AIM OF THE EXERCISE:
All entries need to be written out again exactly, without their pictures.

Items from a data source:
___
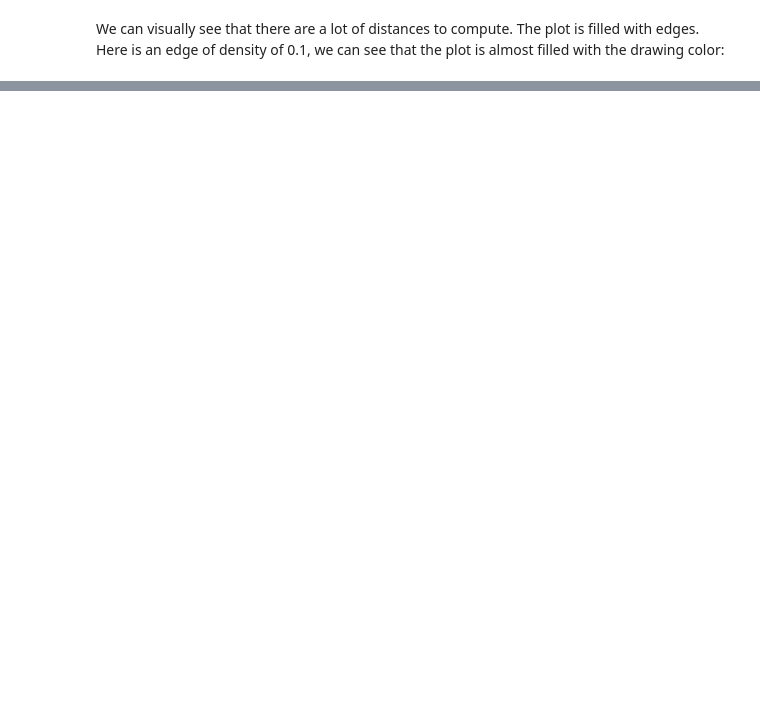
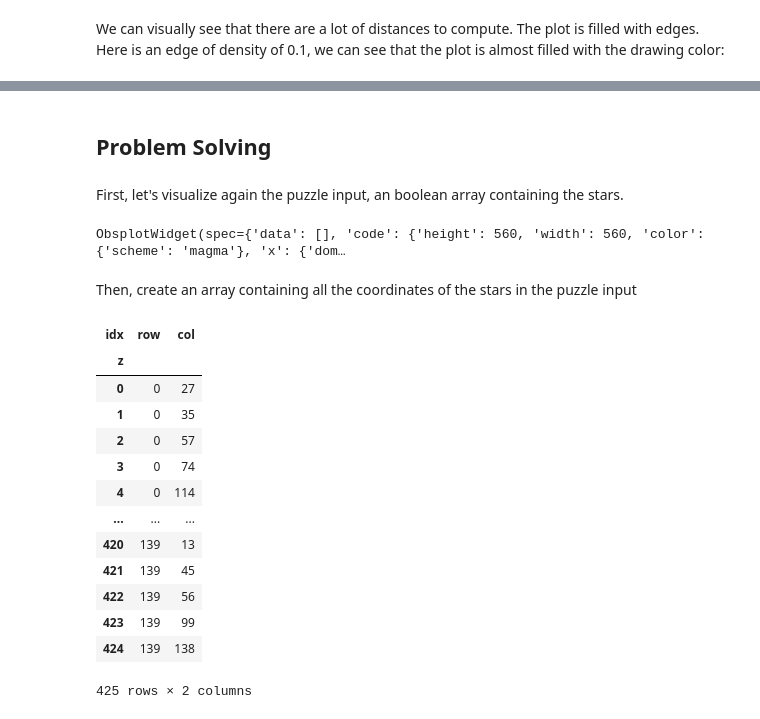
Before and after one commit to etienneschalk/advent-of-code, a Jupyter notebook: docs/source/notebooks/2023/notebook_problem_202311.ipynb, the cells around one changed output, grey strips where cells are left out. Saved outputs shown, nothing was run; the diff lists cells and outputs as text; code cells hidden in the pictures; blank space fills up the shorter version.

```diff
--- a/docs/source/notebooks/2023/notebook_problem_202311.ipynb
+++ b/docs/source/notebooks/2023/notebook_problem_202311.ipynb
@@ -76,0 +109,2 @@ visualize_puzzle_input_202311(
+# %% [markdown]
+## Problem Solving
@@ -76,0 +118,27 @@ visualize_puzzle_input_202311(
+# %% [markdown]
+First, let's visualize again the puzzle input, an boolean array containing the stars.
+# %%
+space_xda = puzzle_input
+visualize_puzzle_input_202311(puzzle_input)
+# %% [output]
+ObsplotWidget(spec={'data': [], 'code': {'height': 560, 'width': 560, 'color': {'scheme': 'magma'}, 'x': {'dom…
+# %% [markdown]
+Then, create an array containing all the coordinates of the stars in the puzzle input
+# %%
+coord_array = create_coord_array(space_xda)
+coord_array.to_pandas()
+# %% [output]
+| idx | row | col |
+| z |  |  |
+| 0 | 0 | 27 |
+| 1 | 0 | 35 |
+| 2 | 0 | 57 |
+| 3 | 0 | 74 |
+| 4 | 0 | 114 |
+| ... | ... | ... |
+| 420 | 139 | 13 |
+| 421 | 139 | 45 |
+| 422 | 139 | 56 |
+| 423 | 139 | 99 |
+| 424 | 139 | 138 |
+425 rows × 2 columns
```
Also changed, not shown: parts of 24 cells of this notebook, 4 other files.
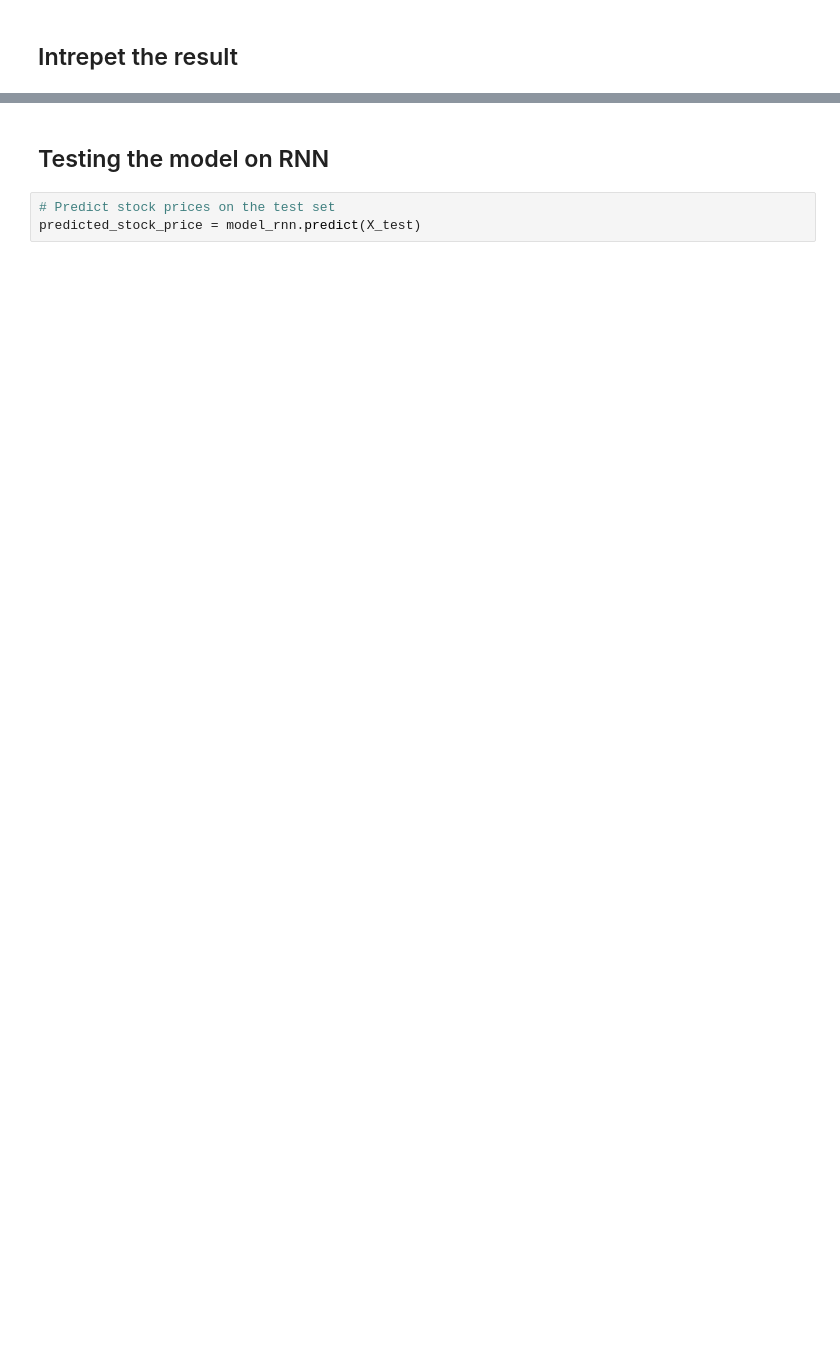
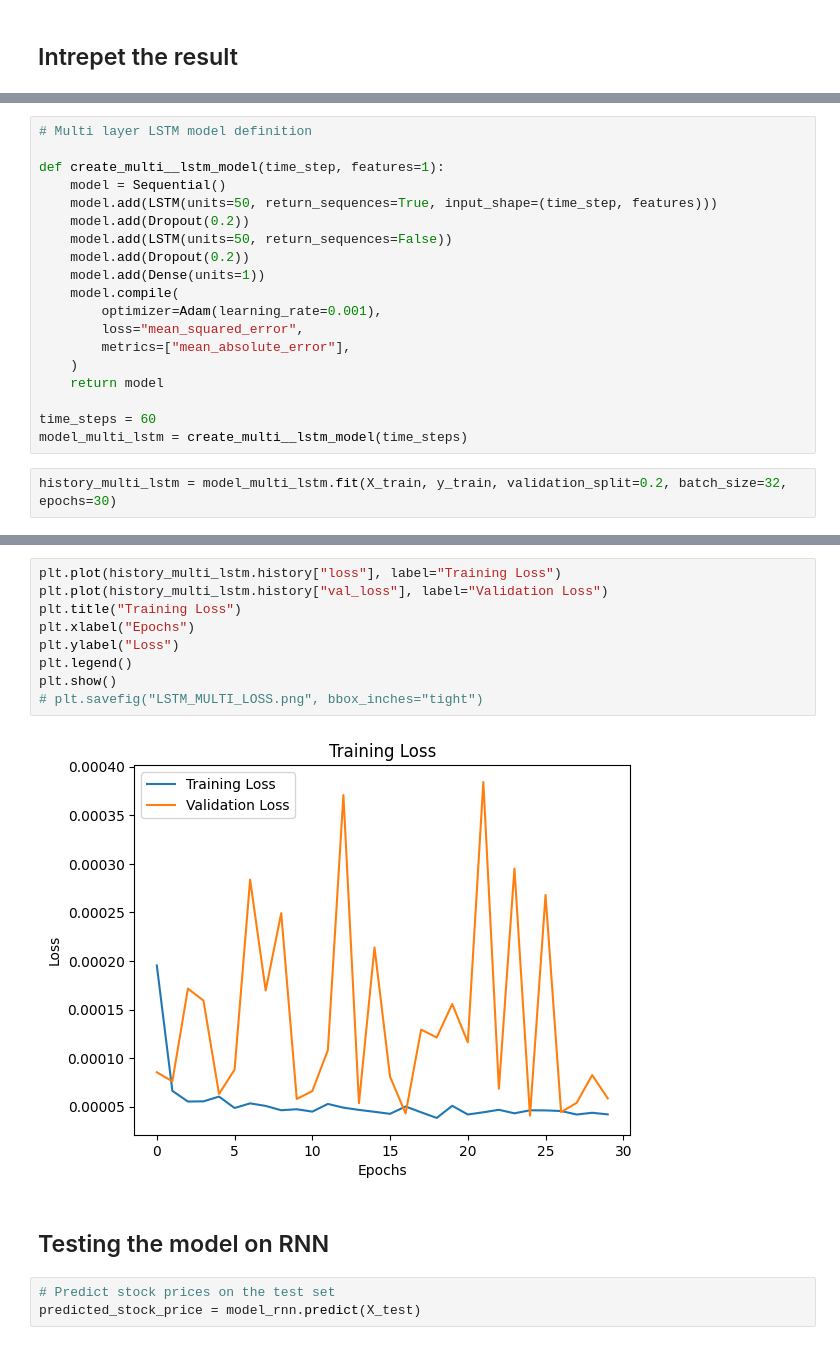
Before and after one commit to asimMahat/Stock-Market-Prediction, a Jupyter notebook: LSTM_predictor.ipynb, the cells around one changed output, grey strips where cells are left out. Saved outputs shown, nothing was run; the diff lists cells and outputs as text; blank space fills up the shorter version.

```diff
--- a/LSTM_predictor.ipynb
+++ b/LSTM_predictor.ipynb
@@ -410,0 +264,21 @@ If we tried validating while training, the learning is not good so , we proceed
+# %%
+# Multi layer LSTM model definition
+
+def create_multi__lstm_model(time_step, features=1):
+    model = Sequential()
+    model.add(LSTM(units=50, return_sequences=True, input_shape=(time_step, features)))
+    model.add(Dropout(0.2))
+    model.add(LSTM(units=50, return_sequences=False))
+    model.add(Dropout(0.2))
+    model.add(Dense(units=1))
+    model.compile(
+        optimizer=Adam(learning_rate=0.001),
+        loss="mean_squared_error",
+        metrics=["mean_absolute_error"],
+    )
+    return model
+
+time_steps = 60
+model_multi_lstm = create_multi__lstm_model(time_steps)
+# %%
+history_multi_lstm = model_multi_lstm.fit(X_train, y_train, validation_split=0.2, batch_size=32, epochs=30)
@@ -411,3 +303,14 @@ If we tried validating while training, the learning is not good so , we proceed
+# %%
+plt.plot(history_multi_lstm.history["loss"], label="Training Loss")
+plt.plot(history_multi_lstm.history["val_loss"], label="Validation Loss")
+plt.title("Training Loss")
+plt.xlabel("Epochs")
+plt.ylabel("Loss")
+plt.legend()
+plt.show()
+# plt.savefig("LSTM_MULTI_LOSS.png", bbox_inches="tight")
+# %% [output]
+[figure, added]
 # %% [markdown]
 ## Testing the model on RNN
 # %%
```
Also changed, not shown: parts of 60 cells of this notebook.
___
TASK SOLUTION:
Before and after one commit to etienneschalk/advent-of-code, a Jupyter notebook: docs/source/notebooks/2023/notebook_problem_202311.ipynb, the cells around one changed output, grey strips where cells are left out. Saved outputs shown, nothing was run; the diff lists cells and outputs as text; code cells hidden in the pictures; blank space fills up the shorter version.

```diff
--- a/docs/source/notebooks/2023/notebook_problem_202311.ipynb
+++ b/docs/source/notebooks/2023/notebook_problem_202311.ipynb
@@ -76,0 +109,2 @@ visualize_puzzle_input_202311(
+# %% [markdown]
+## Problem Solving
@@ -76,0 +118,27 @@ visualize_puzzle_input_202311(
+# %% [markdown]
+First, let's visualize again the puzzle input, an boolean array containing the stars.
+# %%
+space_xda = puzzle_input
+visualize_puzzle_input_202311(puzzle_input)
+# %% [output]
+ObsplotWidget(spec={'data': [], 'code': {'height': 560, 'width': 560, 'color': {'scheme': 'magma'}, 'x': {'dom…
+# %% [markdown]
+Then, create an array containing all the coordinates of the stars in the puzzle input
+# %%
+coord_array = create_coord_array(space_xda)
+coord_array.to_pandas()
+# %% [output]
+| idx | row | col |
+| z |  |  |
+| 0 | 0 | 27 |
+| 1 | 0 | 35 |
+| 2 | 0 | 57 |
+| 3 | 0 | 74 |
+| 4 | 0 | 114 |
+| ... | ... | ... |
+| 420 | 139 | 13 |
+| 421 | 139 | 45 |
+| 422 | 139 | 56 |
+| 423 | 139 | 99 |
+| 424 | 139 | 138 |
+425 rows × 2 columns
```
Also changed, not shown: parts of 24 cells of this notebook, 4 other files.
Before and after one commit to asimMahat/Stock-Market-Prediction, a Jupyter notebook: LSTM_predictor.ipynb, the cells around one changed output, grey strips where cells are left out. Saved outputs shown, nothing was run; the diff lists cells and outputs as text; blank space fills up the shorter version.

```diff
--- a/LSTM_predictor.ipynb
+++ b/LSTM_predictor.ipynb
@@ -410,0 +264,21 @@ If we tried validating while training, the learning is not good so , we proceed
+# %%
+# Multi layer LSTM model definition
+
+def create_multi__lstm_model(time_step, features=1):
+    model = Sequential()
+    model.add(LSTM(units=50, return_sequences=True, input_shape=(time_step, features)))
+    model.add(Dropout(0.2))
+    model.add(LSTM(units=50, return_sequences=False))
+    model.add(Dropout(0.2))
+    model.add(Dense(units=1))
+    model.compile(
+        optimizer=Adam(learning_rate=0.001),
+        loss="mean_squared_error",
+        metrics=["mean_absolute_error"],
+    )
+    return model
+
+time_steps = 60
+model_multi_lstm = create_multi__lstm_model(time_steps)
+# %%
+history_multi_lstm = model_multi_lstm.fit(X_train, y_train, validation_split=0.2, batch_size=32, epochs=30)
@@ -411,3 +303,14 @@ If we tried validating while training, the learning is not good so , we proceed
+# %%
+plt.plot(history_multi_lstm.history["loss"], label="Training Loss")
+plt.plot(history_multi_lstm.history["val_loss"], label="Validation Loss")
+plt.title("Training Loss")
+plt.xlabel("Epochs")
+plt.ylabel("Loss")
+plt.legend()
+plt.show()
+# plt.savefig("LSTM_MULTI_LOSS.png", bbox_inches="tight")
+# %% [output]
+[figure, added]
 # %% [markdown]
 ## Testing the model on RNN
 # %%
```
Also changed, not shown: parts of 60 cells of this notebook.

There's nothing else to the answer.